The tears for the dead
Only fall to fertilize
The flowers that spread.
When we learned of the old aunt’s repose,
mother dirt had already begun
opening under the hand of our shovels.
Pinched, kissed, embedded and gently patted
under a sifted blanket of rich earth itself,
she roots herself in the navel of our
gathering.
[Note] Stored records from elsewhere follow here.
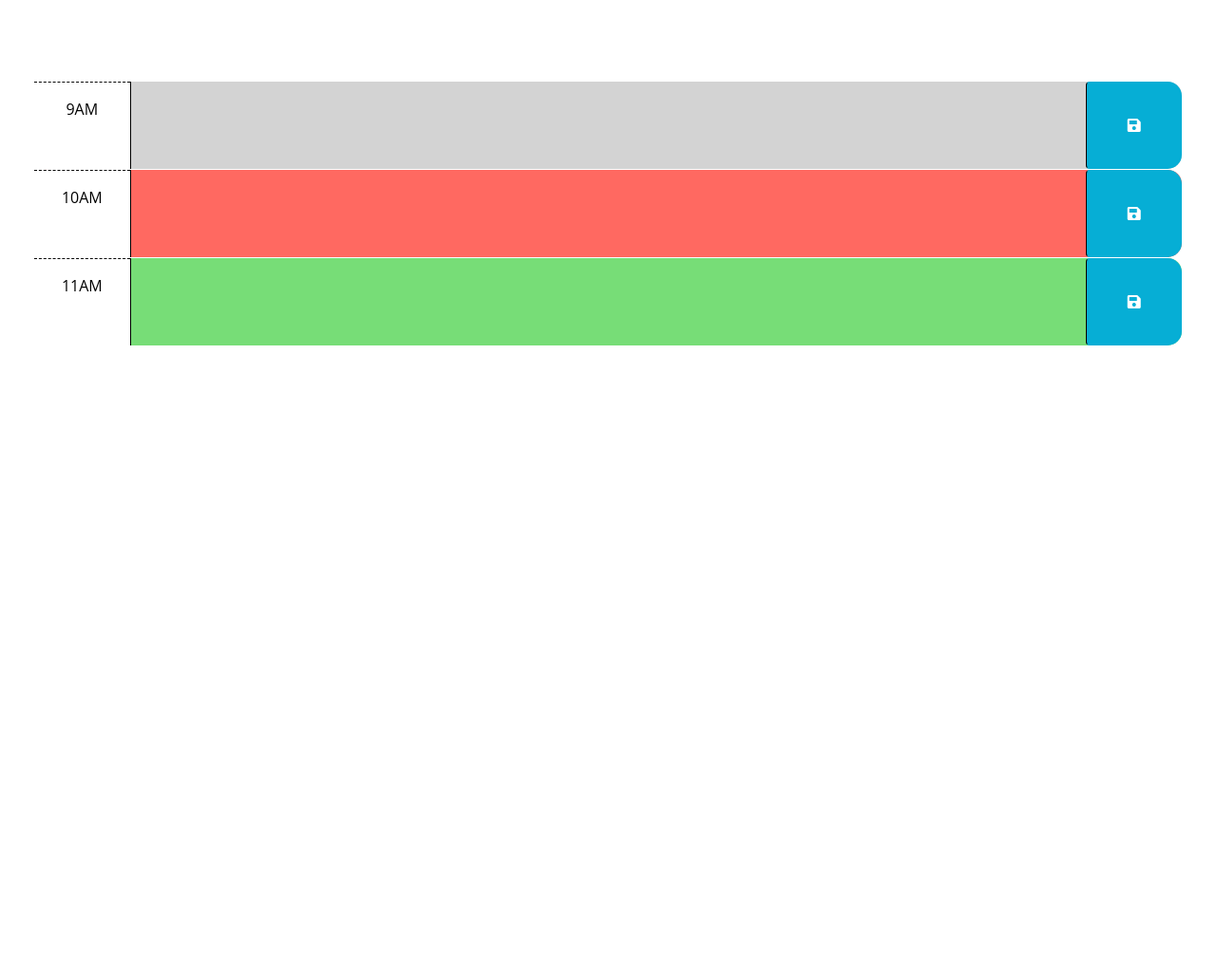
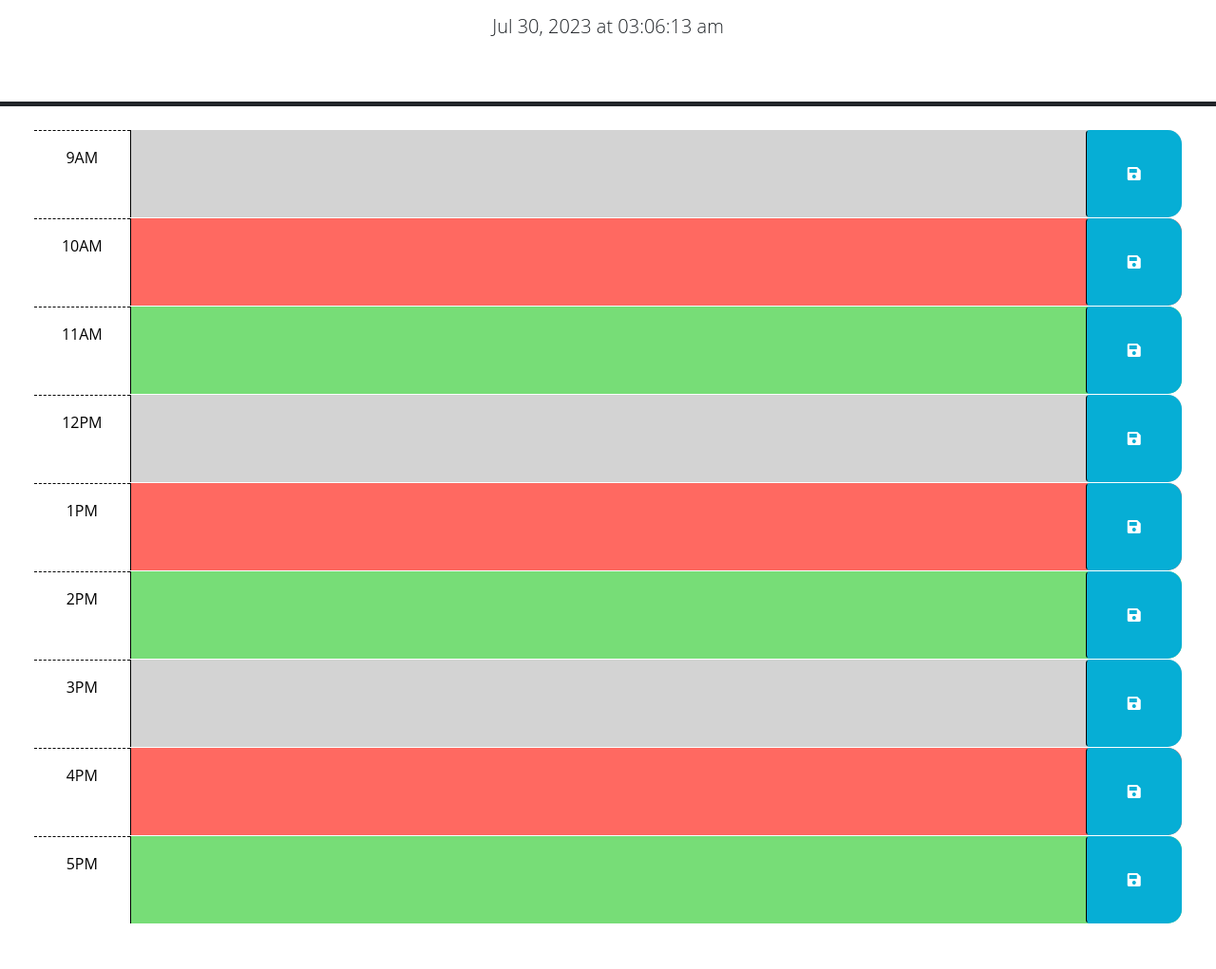
Before and after one commit to khinoj/Day-Scheduler, a plain HTML site: page index.html in a window 1280 px wide. Shown: the part 166-1187 px from the top of the page at 95% size. Before the commit the page ends 800 px from the top, so only its background shows below. Drawn offline with nearby package versions, Linux system fonts and the light colour scheme.

Commit message:
updates maybe

```diff
--- a/assets/js/script.js
+++ b/assets/js/script.js
@@ -1,23 +1,47 @@
-// Wrap all code that interacts with the DOM in a call to jQuery to ensure that
-// the code isn't run until the browser has finished rendering all the elements
-// in the html.
-$(function () {
+var currentDayEl = $('#currentDay');
+var saveBtnEl = $('.saveBtn');
+var timeBlockEl = $('.time-block');
+var descriptionEl = $('.description');
+
+saveBtnEl.on('click', function () {
+  console.log('Got here');
+})
+
+const currentTime = dayjs().format('H');
+console.log(currentTime);
+
+
+
+
+function displayTime() {
+  var timeNow = dayjs().format('MMM DD, YYYY [at] hh:mm:ss a');
+  currentDayEl.text(timeNow);
+}
+
+setInterval(displayTime, 1000);
+
+
   // TODO: Add a listener for click events on the save button. This code should
   // use the id in the containing time-block as a key to save the user input in
   // local storage. HINT: What does `this` reference in the click listener
   // function? How can DOM traversal be used to get the "hour-x" id of the
   // time-block containing the button that was clicked? How might the id be
   // useful when saving the description in local storage?
-  //
+
 // TODO: Add code to apply the past, present, or future class to each time
 // block by comparing the id to the current hour. HINTS: How can the id
 // attribute of each time-block be used to conditionally add or remove the
 // past, present, and future classes? How can Day.js be used to get the
 // current hour in 24-hour time?
-  //
+
+// Wrap all code that interacts with the DOM in a call to jQuery to ensure that
+// the code isn't run until the browser has finished rendering all the elements
+// in the html.
+
+
 // TODO: Add code to get any user input that was saved in localStorage and set
 // the values of the corresponding textarea elements. HINT: How can the id
 // attribute of each time-block be used to do this?
-  //
+
+
 // TODO: Add code to display the current date in the header of the page.
-});
--- a/index.html
+++ b/index.html
@@ -1,31 +1,21 @@
 <!DOCTYPE html>
 <html lang="en">
+
 <head>
   <meta charset="UTF-8" />
   <meta name="viewport" content="width=device-width, initial-scale=1.0" />
   <meta http-equiv="X-UA-Compatible" content="ie=edge" />
-    <link
-      href="https://cdn.jsdelivr.net/npm/bootstrap@5.1.3/dist/css/bootstrap.min.css"
-      rel="stylesheet"
-      integrity="sha384-1BmE4kWBq78iYhFldvKuhfTAU6auU8tT94WrHftjDbrCEXSU1oBoqyl2QvZ6jIW3"
-      crossorigin="anonymous"
-    />
-    <link
-      rel="stylesheet"
-      href="https://use.fontawesome.com/releases/v5.8.1/css/all.css"
-      integrity="sha384-50oBUHEmvpQ+1lW4y57PTFmhCaXp0ML5d60M1M7uH2+nqUivzIebhndOJK28anvf"
-      crossorigin="anonymous"
-    />
-    <link
-      href="https://fonts.googleapis.com/css2?family=Fira+Sans:wght@400;700&display=swap"
-      rel="stylesheet"
-    />
+  <link href="https://cdn.jsdelivr.net/npm/bootstrap@5.1.3/dist/css/bootstrap.min.css" rel="stylesheet"
+    integrity="sha384-1BmE4kWBq78iYhFldvKuhfTAU6auU8tT94WrHftjDbrCEXSU1oBoqyl2QvZ6jIW3" crossorigin="anonymous" />
+  <link rel="stylesheet" href="https://use.fontawesome.com/releases/v5.8.1/css/all.css"
+    integrity="sha384-50oBUHEmvpQ+1lW4y57PTFmhCaXp0ML5d60M1M7uH2+nqUivzIebhndOJK28anvf" crossorigin="anonymous" />
+  <link href="https://fonts.googleapis.com/css2?family=Fira+Sans:wght@400;700&display=swap" rel="stylesheet" />
   <link rel="stylesheet" href="./assets/css/style.css" />
   <title>Work Day Scheduler</title>
 </head>
 
 <body>
-    <header class="p-5 mb-4">
+  <header class="p-5 mb-4 border-5 border-bottom border-dark text-center">
     <h1 class="display-3">Work Day Scheduler</h1>
     <p class="lead">A simple calendar app for scheduling your work day</p>
     <p id="currentDay" class="lead"></p>
@@ -67,13 +57,68 @@
         <i class="fas fa-save" aria-hidden="true"></i>
       </button>
     </div>
+
+    <!-- Example of a past time block. The "past" class adds a gray background color. -->
+    <div id="hour-12" class="row time-block past">
+      <div class="col-2 col-md-1 hour text-center py-3">12PM</div>
+      <textarea class="col-8 col-md-10 description" rows="3"> </textarea>
+      <button class="btn saveBtn col-2 col-md-1" aria-label="save">
+        <i class="fas fa-save" aria-hidden="true"></i>
+      </button>
+    </div>
+
+    <!-- Example of a present time block. The "present" class adds a red background color. -->
+    <div id="hour-13" class="row time-block present">
+      <div class="col-2 col-md-1 hour text-center py-3">1PM</div>
+      <textarea class="col-8 col-md-10 description" rows="3"> </textarea>
+      <button class="btn saveBtn col-2 col-md-1" aria-label="save">
+        <i class="fas fa-save" aria-hidden="true"></i>
+      </button>
+    </div>
+
+    <!-- Example of a future time block. The "future" class adds a green background color. -->
+    <div id="hour-14" class="row time-block future">
+      <div class="col-2 col-md-1 hour text-center py-3">2PM</div>
+      <textarea class="col-8 col-md-10 description" rows="3"> </textarea>
+      <button class="btn saveBtn col-2 col-md-1" aria-label="save">
+        <i class="fas fa-save" aria-hidden="true"></i>
+      </button>
+    </div>
+
+    <!-- Example of a past time block. The "past" class adds a gray background color. -->
+    <div id="hour-15" class="row time-block past">
+      <div class="col-2 col-md-1 hour text-center py-3">3PM</div>
+      <textarea class="col-8 col-md-10 description" rows="3"> </textarea>
+      <button class="btn saveBtn col-2 col-md-1" aria-label="save">
+        <i class="fas fa-save" aria-hidden="true"></i>
+      </button>
+    </div>
+
+    <!-- Example of a present time block. The "present" class adds a red background color. -->
+    <div id="hour-16" class="row time-block present">
+      <div class="col-2 col-md-1 hour text-center py-3">4PM</div>
+      <textarea class="col-8 col-md-10 description" rows="3"> </textarea>
+      <button class="btn saveBtn col-2 col-md-1" aria-label="save">
+        <i class="fas fa-save" aria-hidden="true"></i>
+      </button>
+    </div>
+
+    <!-- Example of a future time block. The "future" class adds a green background color. -->
+    <div id="hour-17" class="row time-block future mb-5">
+      <div class="col-2 col-md-1 hour text-center py-3">5PM</div>
+      <textarea class="col-8 col-md-10 description" rows="3"> </textarea>
+      <button class="btn saveBtn col-2 col-md-1" aria-label="save">
+        <i class="fas fa-save" aria-hidden="true"></i>
+      </button>
+    </div>
+
   </div>
 
   <script src="https://cdnjs.cloudflare.com/ajax/libs/jquery/3.2.1/jquery.min.js"></script>
   <script src="https://cdn.jsdelivr.net/npm/dayjs@1.11.3/dayjs.min.js"
-    integrity="sha256-iu/zLUB+QgISXBLCW/mcDi/rnf4m4uEDO0wauy76x7U="
-    crossorigin="anonymous"></script>
+    integrity="sha256-iu/zLUB+QgISXBLCW/mcDi/rnf4m4uEDO0wauy76x7U=" crossorigin="anonymous"></script>
 
   <script src="./assets/js/script.js"></script>
 </body>
+
 </html>
```
Lines whose indentation alone changed are shown as unchanged.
A silence hums across the skin of
each one of us, and soon a motionless ritual
dance calls forth the salty-sweet warm rain.
By drip and by drop and by faucet we offer
our lacrimal agriculture – it’s not that some are
heartless, it’s simply nature.
And the flowers are like rabbits.
They emerge as a whirling tray of the
saddest fruit you could ever taste.
We all partake, whispering our thanks
so subtly even our own ears cannot hear.
One by one, then, we glide to the horizon,
clutching a bouquet as a kite.
We waft away from the morbid liturgy
without a wince or a spark, and our
undersense begins to eagerly stretch its wraithy
fingers for the communion we tote homeward.
Each one will be on display – soaking sun-
shine on the sill, decorating a wall,
coloring the evening table meals –
for some a day, for some a generation,
but will atrophy, eventually,
as dirt becomes one with the bones of the host.